This is tangentially related to the What Purescript needs thread, but I felt needed its own topic.

On the FPIndia discussion forum, we have had a long (and ongoing!) discussion about Purescript versus other languages like Typescript.

One of the interesting bits of discussion was about a non-trivial comparison of the typesystems of Purescript and Typescript - one that goes beyond the obvious and large differences such as Typescript’s typesystem is unsound, doesn’t support typeclasses, and doesn’t enforce purity.

@utkarshkukreti and I will be collecting a range of examples of type system features and how Purescript and Typescript implement them.

The repo is here - https://github.com/fpindia/type-systems-showdown, though it’s little more than a quick braindump right now. I will be refining it further as time permits.

Hope that it is useful to people, and contributions are very welcome!

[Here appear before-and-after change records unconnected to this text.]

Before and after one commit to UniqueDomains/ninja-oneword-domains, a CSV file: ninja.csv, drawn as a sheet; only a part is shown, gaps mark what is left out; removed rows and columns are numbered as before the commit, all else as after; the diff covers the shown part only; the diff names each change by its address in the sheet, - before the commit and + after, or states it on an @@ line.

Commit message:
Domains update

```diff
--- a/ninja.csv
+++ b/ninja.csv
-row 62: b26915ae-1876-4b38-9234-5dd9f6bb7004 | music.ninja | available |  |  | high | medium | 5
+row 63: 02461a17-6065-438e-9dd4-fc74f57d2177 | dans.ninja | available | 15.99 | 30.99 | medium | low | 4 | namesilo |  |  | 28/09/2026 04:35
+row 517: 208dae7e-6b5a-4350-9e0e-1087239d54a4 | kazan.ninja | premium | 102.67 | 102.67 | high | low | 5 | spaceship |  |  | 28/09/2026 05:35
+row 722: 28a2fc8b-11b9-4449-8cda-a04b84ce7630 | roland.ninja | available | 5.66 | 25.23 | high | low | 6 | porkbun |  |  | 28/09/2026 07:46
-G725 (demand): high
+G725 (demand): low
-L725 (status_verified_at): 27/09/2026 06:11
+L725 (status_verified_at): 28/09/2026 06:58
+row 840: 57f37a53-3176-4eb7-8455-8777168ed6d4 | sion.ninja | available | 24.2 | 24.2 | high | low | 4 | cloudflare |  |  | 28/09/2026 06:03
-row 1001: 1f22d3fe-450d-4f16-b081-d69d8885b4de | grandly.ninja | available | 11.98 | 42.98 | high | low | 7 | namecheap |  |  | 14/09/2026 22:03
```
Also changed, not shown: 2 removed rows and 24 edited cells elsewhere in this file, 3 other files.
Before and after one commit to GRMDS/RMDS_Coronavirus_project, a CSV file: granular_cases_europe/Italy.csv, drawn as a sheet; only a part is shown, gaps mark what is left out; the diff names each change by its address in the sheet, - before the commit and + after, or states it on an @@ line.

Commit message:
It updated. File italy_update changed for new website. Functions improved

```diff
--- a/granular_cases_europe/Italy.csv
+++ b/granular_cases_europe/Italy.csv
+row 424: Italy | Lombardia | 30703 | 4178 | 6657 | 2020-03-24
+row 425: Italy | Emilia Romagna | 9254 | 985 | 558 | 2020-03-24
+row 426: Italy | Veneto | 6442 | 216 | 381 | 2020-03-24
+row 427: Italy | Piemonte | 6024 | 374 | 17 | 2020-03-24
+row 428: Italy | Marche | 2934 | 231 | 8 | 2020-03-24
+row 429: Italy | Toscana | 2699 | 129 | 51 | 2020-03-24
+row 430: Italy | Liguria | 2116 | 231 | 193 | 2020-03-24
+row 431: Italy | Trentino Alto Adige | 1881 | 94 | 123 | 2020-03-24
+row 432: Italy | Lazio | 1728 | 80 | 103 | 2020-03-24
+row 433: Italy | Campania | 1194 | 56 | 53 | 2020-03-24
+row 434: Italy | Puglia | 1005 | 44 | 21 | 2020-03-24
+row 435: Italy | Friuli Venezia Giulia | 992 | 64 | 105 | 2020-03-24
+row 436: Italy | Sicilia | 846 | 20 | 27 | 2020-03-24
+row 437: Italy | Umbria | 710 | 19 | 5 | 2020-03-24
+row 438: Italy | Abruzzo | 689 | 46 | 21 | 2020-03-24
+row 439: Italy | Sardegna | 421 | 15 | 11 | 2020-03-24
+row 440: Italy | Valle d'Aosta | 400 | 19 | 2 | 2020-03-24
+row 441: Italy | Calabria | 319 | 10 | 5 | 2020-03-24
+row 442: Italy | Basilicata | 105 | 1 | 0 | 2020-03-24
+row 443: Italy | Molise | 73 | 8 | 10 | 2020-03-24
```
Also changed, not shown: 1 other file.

I am especially looking forward to any examples of things possible in Purescript and not Typescript and vice versa.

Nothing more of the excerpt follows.